WORK REQUIRED » Each line of the data must reappear exactly in your answer, with no images included.

RECORD EXCERPTS »
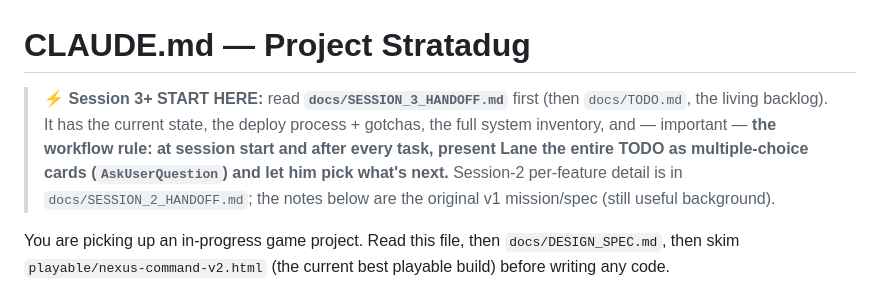
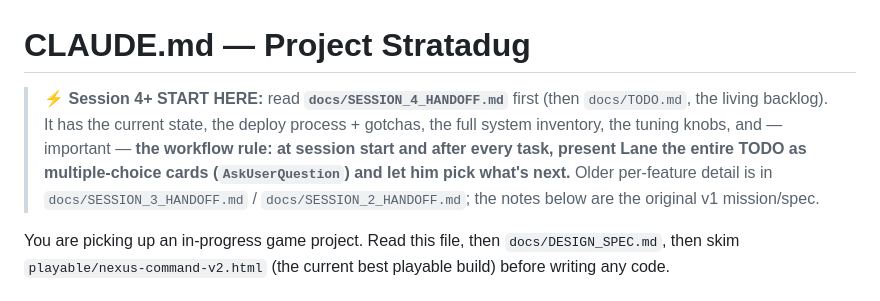
Before and after one commit to lradbill-ship-it/Nexus-Command, a Markdown page: CLAUDE.md, the part around the change. Drawn GitHub-style.

```diff
--- a/CLAUDE.md
+++ b/CLAUDE.md
@@ -1,10 +1,10 @@
 # CLAUDE.md — Project Stratadug
 
-> ⚡ **Session 3+ START HERE:** read **`docs/SESSION_3_HANDOFF.md`** first (then `docs/TODO.md`, the living backlog).
-> It has the current state, the deploy process + gotchas, the full system inventory, and — important —
+> ⚡ **Session 4+ START HERE:** read **`docs/SESSION_4_HANDOFF.md`** first (then `docs/TODO.md`, the living backlog).
+> It has the current state, the deploy process + gotchas, the full system inventory, the tuning knobs, and — important —
 > **the workflow rule: at session start and after every task, present Lane the entire TODO as multiple‑choice
-> cards (`AskUserQuestion`) and let him pick what's next.** Session‑2 per‑feature detail is in
-> `docs/SESSION_2_HANDOFF.md`; the notes below are the original v1 mission/spec (still useful background).
+> cards (`AskUserQuestion`) and let him pick what's next.** Older per‑feature detail is in
+> `docs/SESSION_3_HANDOFF.md` / `docs/SESSION_2_HANDOFF.md`; the notes below are the original v1 mission/spec.
 
 You are picking up an in-progress game project. Read this file, then `docs/DESIGN_SPEC.md`, then skim `playable/nexus-command-v2.html` (the current best playable build) before writing any code.
 
```
Also changed, not shown: docs/SESSION_4_HANDOFF.md (added, +261 -0 lines), docs/TODO.md (+1 -1 lines).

EXERCISE OUTPUT »
Before and after one commit to lradbill-ship-it/Nexus-Command, a Markdown page: CLAUDE.md, the part around the change. Drawn GitHub-style.

```diff
--- a/CLAUDE.md
+++ b/CLAUDE.md
@@ -1,10 +1,10 @@
 # CLAUDE.md — Project Stratadug
 
-> ⚡ **Session 3+ START HERE:** read **`docs/SESSION_3_HANDOFF.md`** first (then `docs/TODO.md`, the living backlog).
-> It has the current state, the deploy process + gotchas, the full system inventory, and — important —
+> ⚡ **Session 4+ START HERE:** read **`docs/SESSION_4_HANDOFF.md`** first (then `docs/TODO.md`, the living backlog).
+> It has the current state, the deploy process + gotchas, the full system inventory, the tuning knobs, and — important —
 > **the workflow rule: at session start and after every task, present Lane the entire TODO as multiple‑choice
-> cards (`AskUserQuestion`) and let him pick what's next.** Session‑2 per‑feature detail is in
-> `docs/SESSION_2_HANDOFF.md`; the notes below are the original v1 mission/spec (still useful background).
+> cards (`AskUserQuestion`) and let him pick what's next.** Older per‑feature detail is in
+> `docs/SESSION_3_HANDOFF.md` / `docs/SESSION_2_HANDOFF.md`; the notes below are the original v1 mission/spec.
 
 You are picking up an in-progress game project. Read this file, then `docs/DESIGN_SPEC.md`, then skim `playable/nexus-command-v2.html` (the current best playable build) before writing any code.
 
```
Also changed, not shown: docs/SESSION_4_HANDOFF.md (added, +261 -0 lines), docs/TODO.md (+1 -1 lines).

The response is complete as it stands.